What does Donald Trump need to say in his speech tonight to unify the party and appear more presidential? And what could he say that would attract Michiganders and other Midwest, “rustbelt” voters?
The descriptions of Donald Trump given by his children and supporters at the Republican National Convention have been positive and humanizing, but come as a bit of a surprise, says Matt Resch, founder of Resch Strategies public relations firm in Lansing.
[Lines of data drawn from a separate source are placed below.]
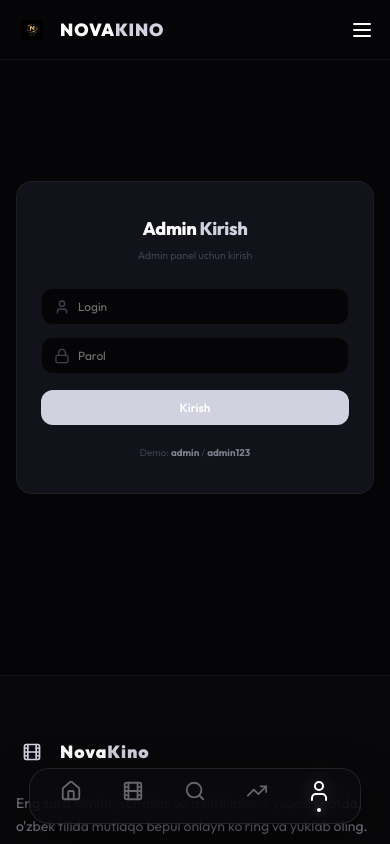
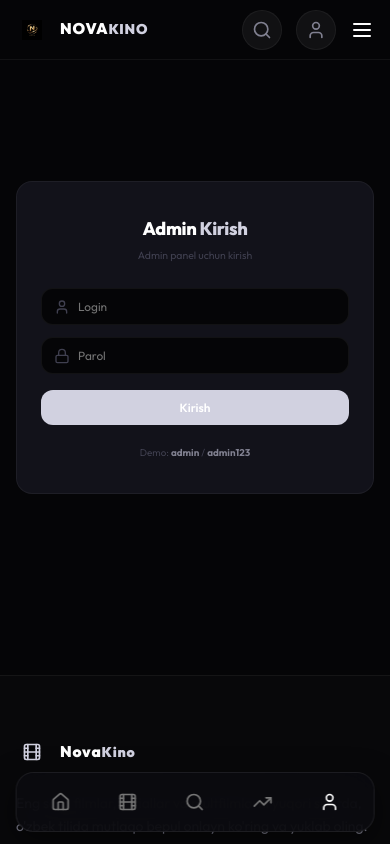
Before and after one commit to James7774/nova-kino-site, a React (Vite) app in the folder frontend/: page /admin/login in a window 390 px wide. Shown: the top 844 px of the page. Built offline with nearby package versions, Linux system fonts and the light colour scheme; no server answers.

Commit message:
Refined mobile UI for stories, hero, and navbar to be more elegant and professional

```diff
--- a/frontend/src/components/CircularStories.css
+++ b/frontend/src/components/CircularStories.css
@@ -1,19 +1,21 @@
 .stories-wrapper {
-  padding: 10px 0;
+  padding: 12px 0;
   background: #050507;
   width: 100%;
-  border-bottom: 1px solid rgba(255, 255, 255, 0.05);
-  margin-bottom: 2px;
+  border-bottom: 1px solid rgba(255, 255, 255, 0.03);
+  overflow: hidden;
 }
 
 .stories-container {
   display: flex;
-  gap: 14px;
+  gap: 12px;
   overflow-x: auto;
-  padding: 5px 20px;
+  padding: 4px 20px;
   scrollbar-width: none;
   -ms-overflow-style: none;
   align-items: center;
+  scroll-behavior: smooth;
+  -webkit-overflow-scrolling: touch;
 }
 
 .stories-container::-webkit-scrollbar {
@@ -22,21 +24,26 @@
 
 .story-item {
   flex-shrink: 0;
+  display: flex;
+  flex-direction: column;
+  align-items: center;
+  gap: 6px;
   transition: transform 0.3s cubic-bezier(0.34, 1.56, 0.64, 1);
 }
 
 .story-circle {
-  width: 54px;
-  height: 54px;
+  width: 62px;
+  height: 62px;
   border-radius: 50%;
   padding: 2px;
-  background: rgba(255, 255, 255, 0.08); /* Minimalist silver base */
-  border: 1.5px solid rgba(255, 255, 255, 0.1);
+  /* Sophisticated gradient: Silver to deep slate */
+  background: linear-gradient(135deg, #e0e0e0 0%, #404050 100%);
   display: flex;
   align-items: center;
   justify-content: center;
   overflow: hidden;
-  box-shadow: 0 4px 10px rgba(0,0,0,0.5);
+  box-shadow: 0 4px 12px rgba(0,0,0,0.6);
+  border: 1px solid rgba(255,255,255,0.05);
 }
 
 .story-circle img {
@@ -44,24 +51,28 @@
   height: 100%;
   border-radius: 50%;
   object-fit: cover;
-  transition: transform 0.3s ease;
+  border: 2px solid #050507; /* Gap between image and gradient border */
 }
 
 .story-item:hover {
-  transform: scale(1.15);
-  z-index: 10;
+  transform: scale(1.1);
 }
 
 .story-item:hover .story-circle {
-  border-color: var(--accent);
+  background: linear-gradient(135deg, #fff 0%, var(--accent) 100%);
   box-shadow: 0 0 15px var(--accent-glow);
 }
 
 @media (max-width: 768px) {
-  .stories-wrapper { padding: 8px 0; }
-  .stories-container { gap: 10px; padding: 5px 15px; }
+  .stories-wrapper {
+    padding: 10px 0;
+  }
+  .stories-container {
+    gap: 12px;
+    padding: 0 16px;
+  }
   .story-circle {
-    width: 48px;
-    height: 48px;
+    width: 66px; /* Larger on mobile for that 'Uzmovi' feel */
+    height: 66px;
   }
 }
--- a/frontend/src/components/Hero.css
+++ b/frontend/src/components/Hero.css
@@ -233,16 +233,56 @@
 }
 
 @media (max-width: 768px) {
-  .hero-section { height: 90vh; }
-  .hero-overlay { background: linear-gradient(to top, rgba(5, 5, 7, 1) 0%, rgba(5, 5, 7, 0.6) 50%, rgba(5, 5, 7, 0.4) 100%); }
-  .hero-content { text-align: center; max-width: 100%; align-items: center; }
-  .hero-badge-row, .hero-metadata-row { justify-content: center; }
-  .hero-button-group { width: 100%; flex-direction: column; gap: 12px; }
-  .hero-btn-primary, .hero-btn-secondary { justify-content: center; width: 100%; }
+  .hero-section { height: 85vh; min-height: 550px; }
+  .hero-overlay { background: linear-gradient(to top, rgba(5, 5, 7, 1) 0%, rgba(5, 5, 7, 0.7) 60%, rgba(5, 5, 7, 0.5) 100%); }
+  .hero-content {
+    text-align: center;
+    max-width: 100%;
+    display: flex;
+    flex-direction: column;
+    align-items: center;
+    padding: 0 5%;
+  }
+  .hero-badge-row, .hero-metadata-row { justify-content: center; gap: 12px; margin-bottom: 15px; }
+
+  .hero-main-title {
+    font-size: 2.2rem;
+    font-weight: 800;
+    line-height: 1.2;
+    margin-bottom: 25px;
+    letter-spacing: -0.5px;
+    text-transform: none; /* Less 'bachkana' than all-caps */
+  }
+
+  .hero-button-group { width: 100%; max-width: 320px; flex-direction: column; gap: 12px; }
+  .hero-btn-primary {
+    padding: 14px 0;
+    justify-content: center;
+    width: 100%;
+    border-radius: 12px;
+    background: #fff;
+    color: #000 !important;
+    font-size: 0.95rem;
+    box-shadow: none; /* Remove harsh glow */
+  }
+  .hero-btn-secondary {
+    padding: 14px 0;
+    justify-content: center;
+    width: 100%;
+    font-size: 0.95rem;
+    background: rgba(255, 255, 255, 0.08);
+    border: 1px solid rgba(255, 255, 255, 0.1);
+  }
+
+  .hero-status-badge { box-shadow: none; font-size: 0.65rem; }
+
   .hero-description { display: none; }
   .hero-navigation {
     right: 50%;
     transform: translateX(50%);
-    bottom: 120px;
+    bottom: 40px;
+    gap: 15px;
   }
+  .nav-arrow { width: 44px; height: 44px; }
+  .pagination-bar { width: 30px; }
 }
--- a/frontend/src/components/Navbar.css
+++ b/frontend/src/components/Navbar.css
@@ -230,62 +230,43 @@
   font-weight: 800;
 }
 
-/* Floating Bottom Nav - Minimalist Refinement */
+/* Bottom Nav Refinement */
 .floating-bottom-nav {
   position: fixed;
-  bottom: 20px;
+  bottom: 12px;
   left: 50%;
   transform: translateX(-50%);
-  width: auto;
-  min-width: 280px;
-  height: 56px;
-  background: rgba(10, 10, 15, 0.85);
-  backdrop-filter: blur(25px);
-  -webkit-backdrop-filter: blur(25px);
-  border-radius: 20px;
-  border: 1px solid rgba(255, 255, 255, 0.1);
-  z-index: 900;
+  width: 92%;
+  max-width: 400px;
+  height: 60px;
+  background: rgba(10, 10, 15, 0.9);
+  backdrop-filter: blur(20px);
+  border-radius: 18px;
+  border: 1px solid rgba(255, 255, 255, 0.08);
+  z-index: 1000;
   display: none;
-  justify-content: center;
-  gap: 40px;
-  padding: 0 30px;
-  box-shadow: 0 15px 40px rgba(0, 0, 0, 0.6);
+  justify-content: space-around;
+  align-items: center;
+  padding: 0 10px;
+  box-shadow: 0 10px 30px rgba(0, 0, 0, 0.5);
 }
 
 .floating-bottom-nav a {
-  color: #666;
-  width: auto;
-  height: 100%;
+  color: #777;
   display: flex;
   flex-direction: column;
   align-items: center;
   justify-content: center;
   transition: all 0.2s ease;
-  background: transparent !important;
 }
 
 .floating-bottom-nav a.active {
   color: #fff;
 }
 
-.floating-bottom-nav a.active svg {
-  transform: scale(1.1);
-  filter: drop-shadow(0 0 8px rgba(255,255,255,0.3));
-}
-
-.floating-bottom-nav a::after {
-  content: '';
-  width: 4px;
-  height: 4px;
-  background: transparent;
-  border-radius: 50%;
-  margin-top: 6px;
-  transition: all 0.2s ease;
-}
-
-.floating-bottom-nav a.active::after {
-  background: #fff;
-  box-shadow: 0 0 10px rgba(255,255,255,0.5);
+.floating-bottom-nav a svg {
+  width: 20px;
+  height: 20px;
 }
 
 @media (max-width: 1024px) {
@@ -293,11 +274,10 @@
 }
 
 @media (max-width: 768px) {
-  .navbar { height: 60px; }
+  .navbar { height: 60px; background: #050507; }
   .nav-center { display: none; }
-  .nav-search-bar { display: none; }
-  .nav-icon-btn { display: none; }
-  .nav-admin-btn { display: none; }
-  .nav-mobile-burger { display: flex; }
+  .logo-text { font-size: 1.1rem; }
+  .logo-text span { font-size: 1rem; }
+  .nav-mobile-burger { display: flex; font-size: 1.2rem; }
   .floating-bottom-nav { display: flex; }
 }
```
He’s also the former deputy communications director for Gov. John Engler and press secretary to then-Lt. Gov. Dick Posthumus.
“The thing that has struck me the most, listening to the speeches I’ve listened to the last few nights, is that the person who’s being described is not the person that we’re seeing or have seen for the last year and a half,” says Resch, “And that’s kind of the thing that had me scratching my head a little bit.”
The potential downside to this, says Resch, is that Trump’s speech needs to show how he can fit these descriptions and still remain authentic. The risk doesn’t come from the loyal supporters he has already secured, he says, but those who are wavering. Republicans trying to increase their confidence in Trump are looking for seriousness and substance, says Resch, but he would benefit from a speech that shows who he is as a person rather than one that addresses policy.
“Why hasn’t (Trump) said any of the things that (his son) said?” says Resch of Donald Trump Jr.’s speech earlier this week. “Why has he not offered any of the substance that his son offered, and why should it be the son’s job to get up on the national stage and say, ‘hey, this is what my dad’s going to do,’ when his dad has given us really nothing over the last year to back any of that up.”
It will be hard to sway people’s feelings, says Resch, because more people than usual have already established an opinion of Trump going into the convention. He’s speaking to the angst of Americans who feel they haven’t been represented, he says, and who are willing to look past his millionaire status. He’s a train conductor, says Resch, and doesn’t care if voters get on or off, as long as they don’t slow him down.
To hear more of the conversation with Matt Resch, including what Trump’s speech might be like, click on the audio player above.